Hanjra, Munir A., Ferede, Tadele, Gutta, Debel Gemechu
Agricultural water management 2009 v.96 no.11 pp. 1596-1604
agriculture, irrigation systems, water management, poverty, rural poverty, rural population, market access, villages, educational status, investment, investment planning, small-scale farming, farm size, water conservation, literacy, social welfare, household income, socioeconomic status, development policy, Ethiopia
Investments in agricultural water management should complement or strengthen the livelihood and coping systems of the rural poor, and should thus be instrumental for breaking the poverty trap in Ethiopia. Underdeveloped water resources constrain progress towards poverty reduction. We examine linkages and complementarities between agricultural water, education, markets and rural poverty through an empirical study using household level data from selected villages in southern Ethiopia. We show that investments in irrigation can contribute to poverty reduction, but the poverty reducing impacts of irrigation water are greater when human capital and rural markets are well developed. The size of landholding, access to irrigation water, on-farm land and water conservation practices, literacy of the household head, and years of education of adults are all significant determinants of household welfare, and thus potential pathways for reducing poverty. Expansion of cultivated land, particularly irrigated land, universal literacy, and an extra school year for adults all reduce poverty, but reductions in poverty are greater when irrigation is combined with universal literacy.
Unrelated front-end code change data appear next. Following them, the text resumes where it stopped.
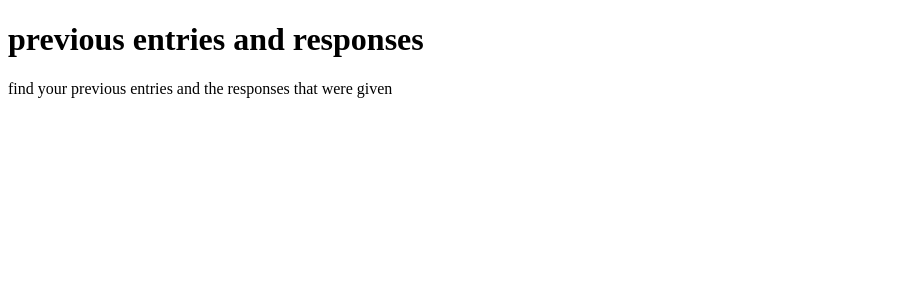
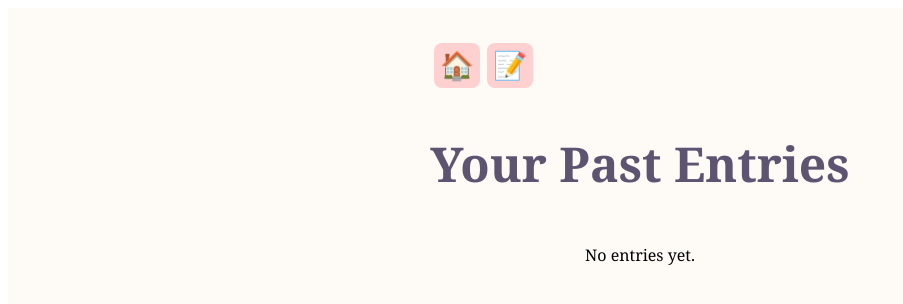
Before and after one commit to ShaynaMBarclay/vent2me, a React (Vite) app: page /history in a window 1280 px wide. Shown: the top 304 px of the page, without its empty margins (0-903 px from the left). Built offline with nearby package versions, Linux system fonts and the light colour scheme; the HTML template or start-up script is replaced by a standard one.

Commit message:
added histroy

```diff
--- a/src/pages/History.jsx
+++ b/src/pages/History.jsx
@@ -1,10 +1,39 @@
+import { useEffect, useState } from 'react';
+import { useNavigate } from 'react-router-dom';
+import '../styles/History.css';
+
 function History() {
-    return (
-        <div>
-        <h1>previous entries and responses </h1>
-        <p>find your previous entries and the responses that were given</p>
+  const [entries, setEntries] = useState([]);
+  const navigate = useNavigate();
+
+  useEffect(() => {
+    const saved = JSON.parse(localStorage.getItem('journalEntries')) || [];
+    setEntries(saved);
+  }, []);
+
+  return (
+    <div className="history-container">
+      <div className="history-header">
+        <button onClick={() => navigate('/')} className="journalhome-button">🏠</button>
+        <button onClick={() => navigate('/journal')} className="journalhome-button">📝</button>
+        <h2>Your Past Entries</h2>
       </div>
-    );
+
+      {entries.length === 0 ? (
+        <p className="no-entries">No entries yet.</p>
+      ) : (
+        <ul className="entry-list">
+          {entries.map((entry) => (
+            <li key={entry.id} className="entry-item">
+              <div className="entry-mood">Mood: <strong>{entry.mood}</strong></div>
+              <div className="entry-date">{new Date(entry.date).toLocaleString()}</div>
+              <p className="entry-text">{entry.text}</p>
+            </li>
+          ))}
+        </ul>
+      )}
+    </div>
+  );
 }
 
 export default History;
--- a/src/pages/Journal.jsx
+++ b/src/pages/Journal.jsx
@@ -74,9 +74,23 @@ function Journal() {
 
   const handleSubmit = (e) => {
     e.preventDefault();
-    const mood = selectedMood;
-    console.log('Mood:', mood);
-    console.log('Entry:', entry);
+    const mood = selectedMood || customMood.trim();
+    if (!mood || !entry.trim()) return;
+
+    const newEntry = {
+      id: Date.now(),
+      mood,
+      text: entry.trim(),
+      date: new Date().toISOString(),
+    };
+
+    // Get existing entries from localStorage
+    const existingEntries = JSON.parse(localStorage.getItem('journalEntries')) || [];
+
+    // Save updated list
+    localStorage.setItem('journalEntries', JSON.stringify([newEntry, ...existingEntries]));
+
+    // Clear form inputs
     setSelectedMood('');
     setCustomMood('');
     setEntry('');
@@ -89,8 +103,12 @@ function Journal() {
         <button onClick={() => navigate('/')} className="journalhome-button">
           🏠
         </button>
+        <button onClick={() => navigate('/history')} className="history-button">
+        📖
+</button>
         <h2>How are you feeling today?</h2>
       </div>
+
 
       {/* Mood Buttons */}
       <div className="mood-buttons">
--- a/src/styles/App.css
+++ b/src/styles/App.css
@@ -1,2 +1,3 @@
 @import './Home.css';
 @import './Journal.css';
+@import './History.css';
--- /dev/null
+++ b/src/styles/History.css
@@ -0,0 +1,65 @@
+.history-container {
+    padding: 2rem;
+    background-color: #fefaf6;
+    min-height: 100vh;
+    font-family: 'Georgia', serif;
+    display: flex;
+    flex-direction: column;
+    align-items: center;
+  }
+
+  .history-header {
+    font-size: 2rem;
+    margin-bottom: 1rem;
+    color: #4e3d2c;
+  }
+
+  .entries-grid {
+    display: flex;
+    flex-wrap: wrap;
+    gap: 2rem;
+    justify-content: center;
+    width: 100%;
+    max-width: 1200px;
+  }
+
+  .journal-entry-card {
+    background: #fffef9;
+    border: 1px solid #e0d6c6;
+    border-radius: 8px;
+    box-shadow: 3px 6px 12px rgba(0, 0, 0, 0.1);
+    padding: 1.5rem;
+    width: 300px;
+    min-height: 200px;
+    position: relative;
+    transition: transform 0.2s ease;
+  }
+
+  .journal-entry-card:hover {
+    transform: translateY(-5px);
+  }
+
+  .entry-mood {
+    font-weight: bold;
+    font-size: 1.2rem;
+    color: #a0522d;
+    margin-bottom: 0.5rem;
+  }
+
+  .entry-date {
+    font-size: 0.8rem;
+    color: #777;
+    margin-bottom: 1rem;
+  }
+
+  .entry-text {
+    font-size: 1rem;
+    color: #333;
+    line-height: 1.5;
+    white-space: pre-wrap;
+  }
+
+  .book-background {
+    background-image: linear-gradient(135deg, #fffef9 25%, #f5f2eb 25%, #f5f2eb 50%, #fffef9 50%, #fffef9 75%, #f5f2eb 75%, #f5f2eb 100%);
+    background-size: 20px 20px;
+  }
--- a/src/styles/Journal.css
+++ b/src/styles/Journal.css
@@ -73,12 +73,14 @@
     background-color: #ff7b89;
   }
 
-  .journalhome-button {
-    background-color: #ffb6b9;
+  .journalhome-button,
+  .history-button {
+    background-color: #ffb6b99b;
     color: white;
+    margin: 0.2rem;
     border: none;
-    padding: 0.7rem;
-    font-size: 1.4rem;
+    padding: 0.4rem;
+    font-size: 1.7rem;
     border-radius: 8px;
     cursor: pointer;
     transition: background-color 0.3s;
```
These findings call for simultaneous investments in agricultural water, education, markets and related policy support measures for reducing poverty in smallholder agriculture in Ethiopia.